SUMMARY OF THE INVENTION
The object of my invention is to provide an efficient, non-complex, economical food preserving solution, a product, which is easily available and purchasable, especially by lower income families, who constitute the dominant portion of society, everywhere.
One aspect of this invention is that the components are inexpensive and the simplest imaginable, in the manufacturing, marketing and operating process.
Another aspect of the invention is that the application and operation, such as placing storage-intended zipper bags therein, and evacuating air therefrom by oral suction, can be performed by an adult, a child, an elderly, or handicapped person.

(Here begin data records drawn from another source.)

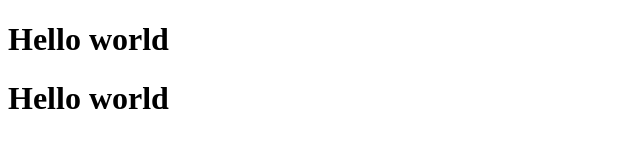
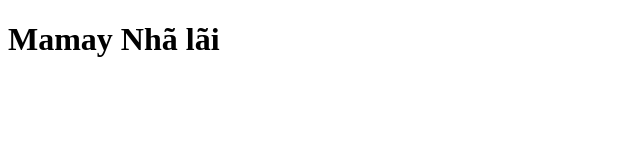
Before and after one commit to NTgamer0939/duan2, a plain HTML site: page index.html in a window 1280 px wide. Shown: the whole page, without its empty margins (0-640 px from the left). Drawn offline with Linux system fonts and the light colour scheme.

Commit message:
change some tests

```diff
--- a/index.html
+++ b/index.html
@@ -6,7 +6,6 @@
     <title>hello</title>
 </head>
 <body>
-    <h1>Hello world</h1>
-    <h1>Hello world</h1>
+    <h1>Mamay Nhã lãi</h1>
 </body>
 </html>
```
Also changed, not shown: Command github.txt (added).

In still another aspect, this invention is not limited to an ‘at home’ use, only. Most of the aforementioned ‘apparatus’ are limited to ‘at home’ use, because they only function on electricity.
Further, my invention works with any zipper bag, versus one of the most popular ‘apparatus’, advertised on TV, every day, as FoodSaver by Tilia. That, electrically motorized apparatus, with many moving parts, works only with bags specifically made for it. Once, one has used up the bags that came with the purchase, one has to order a new supply from the manufacturer, or authorized distributor, like “As Seen On TV”, on the Internet. The price is high and shipping/handling is added. I know, because I bought one, which, by the way, inspired me to explore and invent a food preserver that anyone can afford.
My invention's entire ‘package’, marketed with the AIR EVACUATION BAG, the EXTRACTOR TUBE and two kinds of public domain, zipper bags that come with it, will cost less than the bags for the above cited machine.
This invention relates to a device and application for extended storing, among other items, perishable goods, like foodstuff, by evacuating air from standard, or special, non-breathing plastic zipper bags.